- Opening Delimiter -

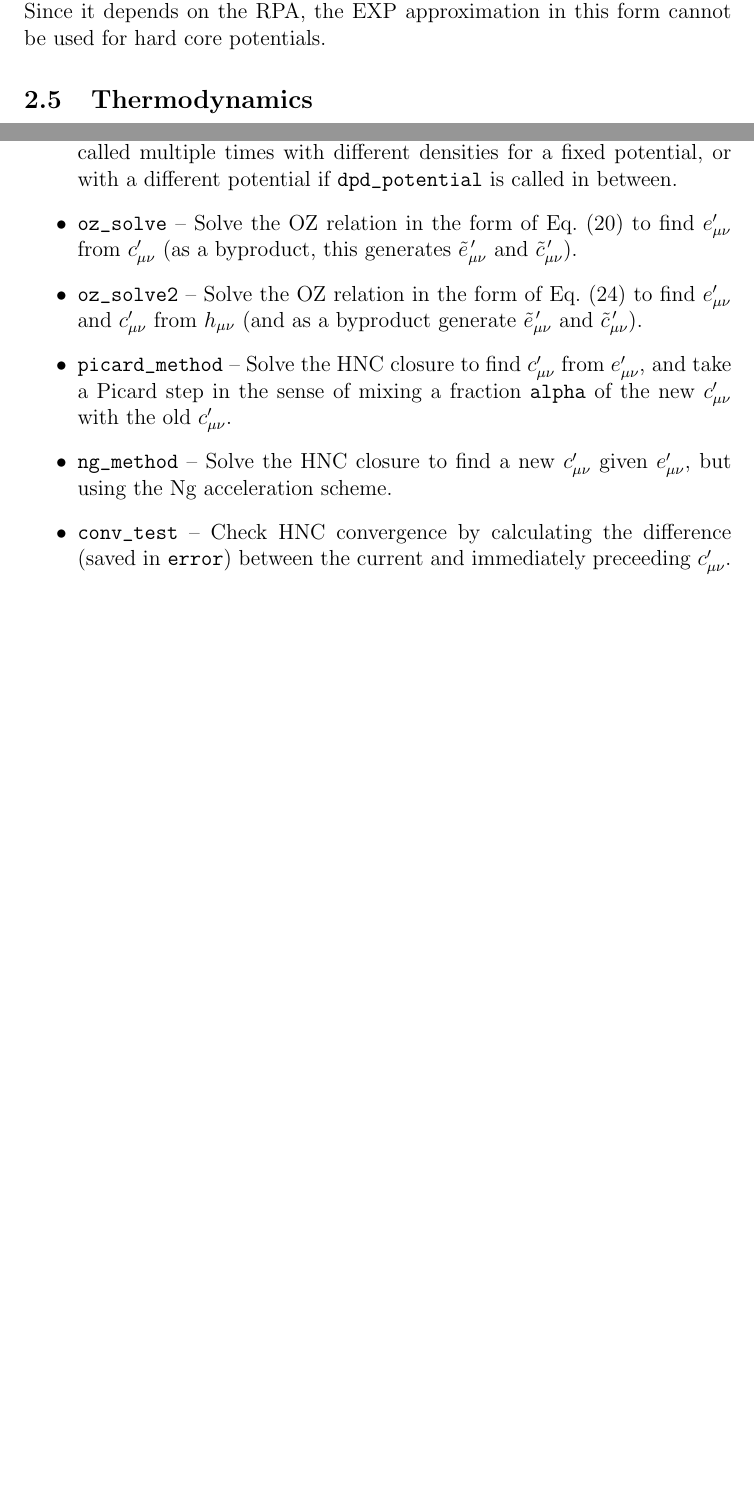
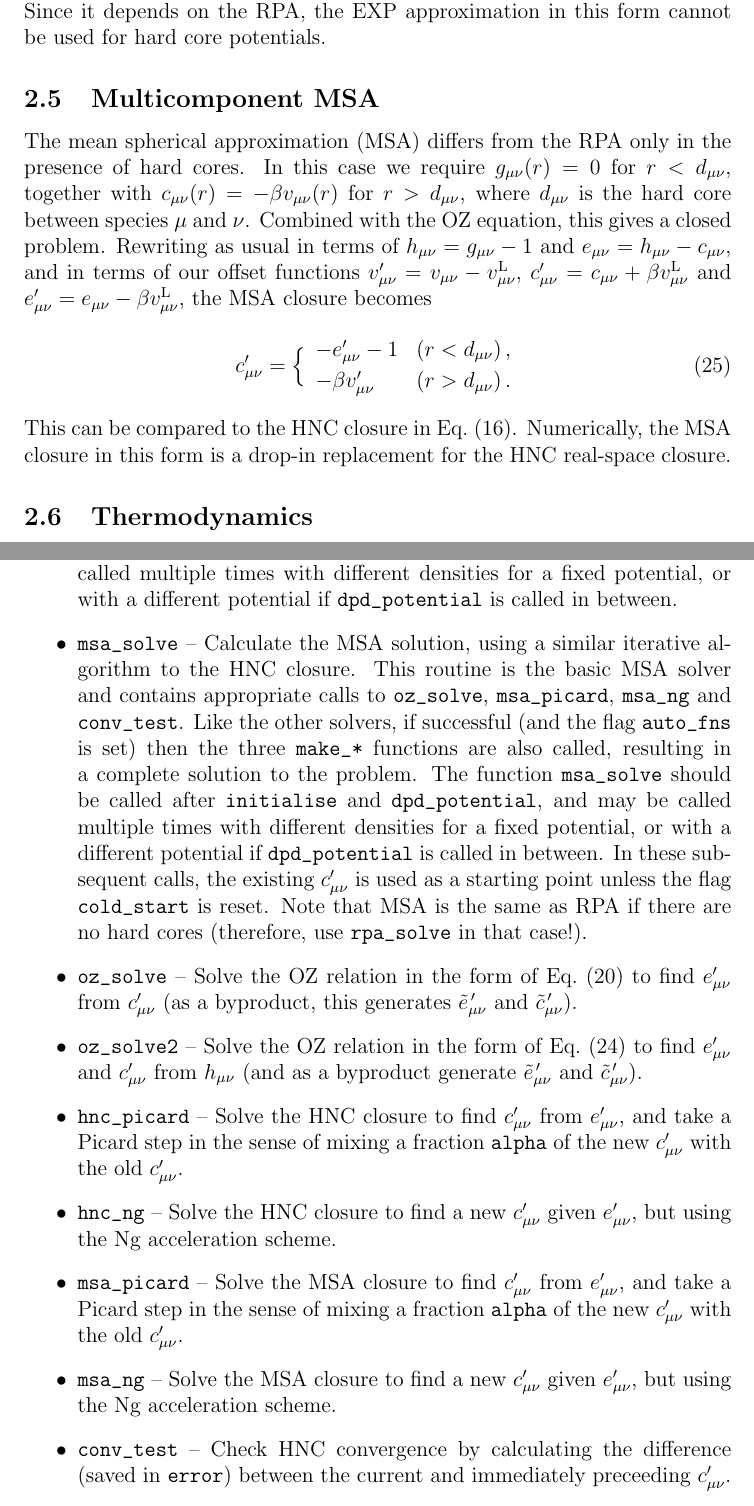
Before and after one commit to patrickbwarren/SunlightHNC, a LaTeX document (oz_doc.tex): two parts of pages 8 and 19 of 30 before the commit and two parts of pages 8 and 20 of 31 after it, joined at a grey line, cut so that both start at the same text, the shorter picture padded with empty space. Compiled offline with pdfLaTeX.

Commit message:
MSA in progress

```diff
--- a/oz_doc.tex
+++ b/oz_doc.tex
@@ -457,6 +456,31 @@ Once this has been implemented, $e'_{\mu\nu}= h_{\mu\nu} -
 c'_{\mu\nu}$ follows by subtraction.  Since it depends on the RPA, the
 EXP approximation in this form cannot be used for hard core
 potentials.
+
+\subsection{Multicomponent MSA}
+%
+The mean spherical approximation (MSA) differs from the RPA only in
+the presence of hard cores.  In this case we require $g_{\mu\nu}(r)=0$
+for $r<d_{\mu\nu}$, together with $c_{\mu\nu}(r)= -\beta
+v_{\mu\nu}(r)$ for $r>d_{\mu\nu}$, where $d_{\mu\nu}$ is the hard core
+between species $\mu$ and $\nu$.  Combined with the OZ equation, this
+gives a closed problem.  Rewriting as usual in terms of
+$h_{\mu\nu}=g_{\mu\nu}-1$ and $e_{\mu\nu}=h_{\mu\nu}-c_{\mu\nu}$, and
+in terms of our offset functions
+$v'_{\mu\nu}=v_{\mu\nu}-v\lr_{\mu\nu}$, $c'_{\mu\nu}=c_{\mu\nu}+\beta
+v\lr_{\mu\nu}$ and $e'_{\mu\nu}=e_{\mu\nu}-\beta v\lr_{\mu\nu}$, the
+MSA closure becomes
+%
+\begin{equation}
+  c'_{\mu\nu}=\Bigl\{\begin{array}{ll}
+  -e'_{\mu\nu}-1 & (r<d_{\mu\nu})\,,\\[3pt]
+  -\beta v'_{\mu\nu} & (r>d_{\mu\nu})\,.
+  \end{array}
+\end{equation}
+%
+This can be compared to the HNC closure in \Eqref{eq:hncnd}.
+Numerically, the MSA closure in this form is a drop-in replacement for
+the HNC real-space closure.
 
 \subsection{Thermodynamics}
 \label{sec:thermo}
@@ -1225,6 +1249,22 @@ equation problem as fast and robust as possible.
   fixed potential, or with a different potential if
   \verb+dpd_potential+ is called in between.
 %
+\item\verb+msa_solve+ -- Calculate the MSA solution, using a similar
+  iterative algorithm to the HNC closure. This routine is the basic
+  MSA solver and contains appropriate calls to \verb+oz_solve+,
+  \verb+msa_picard+, \verb+msa_ng+ and \verb+conv_test+.  Like the
+  other solvers, if successful (and the flag \verb+auto_fns+ is set)
+  then the three \verb+make_*+ functions are also called, resulting in
+  a complete solution to the problem.  The function \verb+msa_solve+
+  should be called after \verb+initialise+ and \verb+dpd_potential+,
+  and may be called multiple times with different densities for a
+  fixed potential, or with a different potential if
+  \verb+dpd_potential+ is called in between.  In these subsequent
+  calls, the existing $c'_{\mu\nu}$ is used as a starting point unless
+  the flag \verb+cold_start+ is reset.  Note that MSA is the same as
+  RPA if there are no hard cores (therefore, use \verb+rpa_solve+ in
+  that case!).
+%
 \item\verb+oz_solve+ -- Solve the OZ relation in the form of
   \Eqref{eq:oznd} to find $e'_{\mu\nu}$ from $c'_{\mu\nu}$ (as a
   byproduct, this generates ${\tilde e}_{\mu\nu}\myprime$ and ${\tilde
@@ -1235,12 +1275,20 @@ equation problem as fast and robust as possible.
   $h_{\mu\nu}$ (and as a byproduct generate ${\tilde
     e}_{\mu\nu}\myprime$ and ${\tilde c}_{\mu\nu}\myprime$).
 %
-\item\verb+picard_method+ -- Solve the HNC closure to find $c'_{\mu\nu}$
+\item\verb+hnc_picard+ -- Solve the HNC closure to find $c'_{\mu\nu}$
   from $e'_{\mu\nu}$, and take a Picard step in the sense of mixing a
   fraction \verb+alpha+ of the new $c'_{\mu\nu}$ with the old
   $c'_{\mu\nu}$.
 %
-\item\verb+ng_method+ -- Solve the HNC closure to find a new
+\item\verb+hnc_ng+ -- Solve the HNC closure to find a new
+$c'_{\mu\nu}$ given $e'_{\mu\nu}$, but using the Ng acceleration scheme.
+%
+\item\verb+msa_picard+ -- Solve the MSA closure to find $c'_{\mu\nu}$
+  from $e'_{\mu\nu}$, and take a Picard step in the sense of mixing a
+  fraction \verb+alpha+ of the new $c'_{\mu\nu}$ with the old
+  $c'_{\mu\nu}$.
+%
+\item\verb+msa_ng+ -- Solve the MSA closure to find a new
 $c'_{\mu\nu}$ given $e'_{\mu\nu}$, but using the Ng acceleration scheme.
 %
 \item\verb+conv_test+ -- Check HNC convergence by calculating the
```
Also changed, not shown: oz_doc.pdf, oz_doc.tex (49 more changed lines), 4 other files.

- Closing Delimiter -

WHAT IS BEING ASKED
Give back every entry in full, exactly as written, with no picture included.

ANSWER FOR THE TASK
Before and after one commit to patrickbwarren/SunlightHNC, a LaTeX document (oz_doc.tex): two parts of pages 8 and 19 of 30 before the commit and two parts of pages 8 and 20 of 31 after it, joined at a grey line, cut so that both start at the same text, the shorter picture padded with empty space. Compiled offline with pdfLaTeX.

Commit message:
MSA in progress

```diff
--- a/oz_doc.tex
+++ b/oz_doc.tex
@@ -457,6 +456,31 @@ Once this has been implemented, $e'_{\mu\nu}= h_{\mu\nu} -
 c'_{\mu\nu}$ follows by subtraction.  Since it depends on the RPA, the
 EXP approximation in this form cannot be used for hard core
 potentials.
+
+\subsection{Multicomponent MSA}
+%
+The mean spherical approximation (MSA) differs from the RPA only in
+the presence of hard cores.  In this case we require $g_{\mu\nu}(r)=0$
+for $r<d_{\mu\nu}$, together with $c_{\mu\nu}(r)= -\beta
+v_{\mu\nu}(r)$ for $r>d_{\mu\nu}$, where $d_{\mu\nu}$ is the hard core
+between species $\mu$ and $\nu$.  Combined with the OZ equation, this
+gives a closed problem.  Rewriting as usual in terms of
+$h_{\mu\nu}=g_{\mu\nu}-1$ and $e_{\mu\nu}=h_{\mu\nu}-c_{\mu\nu}$, and
+in terms of our offset functions
+$v'_{\mu\nu}=v_{\mu\nu}-v\lr_{\mu\nu}$, $c'_{\mu\nu}=c_{\mu\nu}+\beta
+v\lr_{\mu\nu}$ and $e'_{\mu\nu}=e_{\mu\nu}-\beta v\lr_{\mu\nu}$, the
+MSA closure becomes
+%
+\begin{equation}
+  c'_{\mu\nu}=\Bigl\{\begin{array}{ll}
+  -e'_{\mu\nu}-1 & (r<d_{\mu\nu})\,,\\[3pt]
+  -\beta v'_{\mu\nu} & (r>d_{\mu\nu})\,.
+  \end{array}
+\end{equation}
+%
+This can be compared to the HNC closure in \Eqref{eq:hncnd}.
+Numerically, the MSA closure in this form is a drop-in replacement for
+the HNC real-space closure.
 
 \subsection{Thermodynamics}
 \label{sec:thermo}
@@ -1225,6 +1249,22 @@ equation problem as fast and robust as possible.
   fixed potential, or with a different potential if
   \verb+dpd_potential+ is called in between.
 %
+\item\verb+msa_solve+ -- Calculate the MSA solution, using a similar
+  iterative algorithm to the HNC closure. This routine is the basic
+  MSA solver and contains appropriate calls to \verb+oz_solve+,
+  \verb+msa_picard+, \verb+msa_ng+ and \verb+conv_test+.  Like the
+  other solvers, if successful (and the flag \verb+auto_fns+ is set)
+  then the three \verb+make_*+ functions are also called, resulting in
+  a complete solution to the problem.  The function \verb+msa_solve+
+  should be called after \verb+initialise+ and \verb+dpd_potential+,
+  and may be called multiple times with different densities for a
+  fixed potential, or with a different potential if
+  \verb+dpd_potential+ is called in between.  In these subsequent
+  calls, the existing $c'_{\mu\nu}$ is used as a starting point unless
+  the flag \verb+cold_start+ is reset.  Note that MSA is the same as
+  RPA if there are no hard cores (therefore, use \verb+rpa_solve+ in
+  that case!).
+%
 \item\verb+oz_solve+ -- Solve the OZ relation in the form of
   \Eqref{eq:oznd} to find $e'_{\mu\nu}$ from $c'_{\mu\nu}$ (as a
   byproduct, this generates ${\tilde e}_{\mu\nu}\myprime$ and ${\tilde
@@ -1235,12 +1275,20 @@ equation problem as fast and robust as possible.
   $h_{\mu\nu}$ (and as a byproduct generate ${\tilde
     e}_{\mu\nu}\myprime$ and ${\tilde c}_{\mu\nu}\myprime$).
 %
-\item\verb+picard_method+ -- Solve the HNC closure to find $c'_{\mu\nu}$
+\item\verb+hnc_picard+ -- Solve the HNC closure to find $c'_{\mu\nu}$
   from $e'_{\mu\nu}$, and take a Picard step in the sense of mixing a
   fraction \verb+alpha+ of the new $c'_{\mu\nu}$ with the old
   $c'_{\mu\nu}$.
 %
-\item\verb+ng_method+ -- Solve the HNC closure to find a new
+\item\verb+hnc_ng+ -- Solve the HNC closure to find a new
+$c'_{\mu\nu}$ given $e'_{\mu\nu}$, but using the Ng acceleration scheme.
+%
+\item\verb+msa_picard+ -- Solve the MSA closure to find $c'_{\mu\nu}$
+  from $e'_{\mu\nu}$, and take a Picard step in the sense of mixing a
+  fraction \verb+alpha+ of the new $c'_{\mu\nu}$ with the old
+  $c'_{\mu\nu}$.
+%
+\item\verb+msa_ng+ -- Solve the MSA closure to find a new
 $c'_{\mu\nu}$ given $e'_{\mu\nu}$, but using the Ng acceleration scheme.
 %
 \item\verb+conv_test+ -- Check HNC convergence by calculating the
```
Also changed, not shown: oz_doc.pdf, oz_doc.tex (49 more changed lines), 4 other files.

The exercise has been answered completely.